Material to process —
____

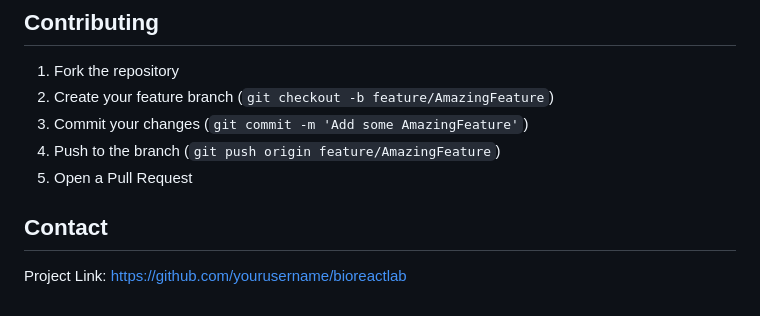
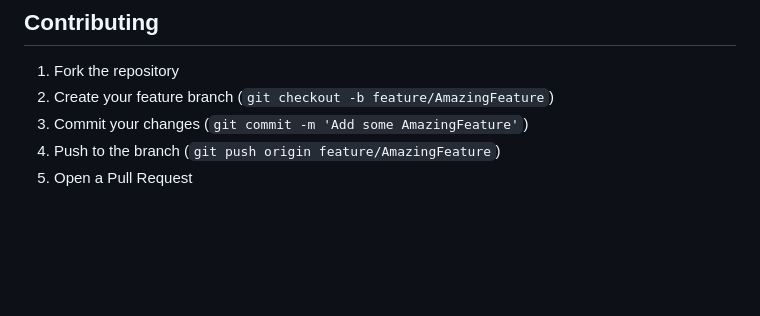
Before and after one commit to Xiaoha-cloud/bioreactlab, a Markdown page: README.md, the part around the change. GitHub-like rendering; blank space fills up the shorter version.

Commit message:
docs: remove contact section and project link from README

```diff
--- a/README.md
+++ b/README.md
@@ -141,7 +141,3 @@ This project is licensed under the MIT License - see the [LICENSE](LICENSE) file
 3. Commit your changes (`git commit -m 'Add some AmazingFeature'`)
 4. Push to the branch (`git push origin feature/AmazingFeature`)
 5. Open a Pull Request
-
-## Contact
-
-Project Link: [https://github.com/yourusername/bioreactlab](https://github.com/yourusername/bioreactlab)
```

____

What is expected — Every entry above should come back exactly as written, except for its pictures.

Response for this exercise —
Before and after one commit to Xiaoha-cloud/bioreactlab, a Markdown page: README.md, the part around the change. GitHub-like rendering; blank space fills up the shorter version.

Commit message:
docs: remove contact section and project link from README

```diff
--- a/README.md
+++ b/README.md
@@ -141,7 +141,3 @@ This project is licensed under the MIT License - see the [LICENSE](LICENSE) file
 3. Commit your changes (`git commit -m 'Add some AmazingFeature'`)
 4. Push to the branch (`git push origin feature/AmazingFeature`)
 5. Open a Pull Request
-
-## Contact
-
-Project Link: [https://github.com/yourusername/bioreactlab](https://github.com/yourusername/bioreactlab)
```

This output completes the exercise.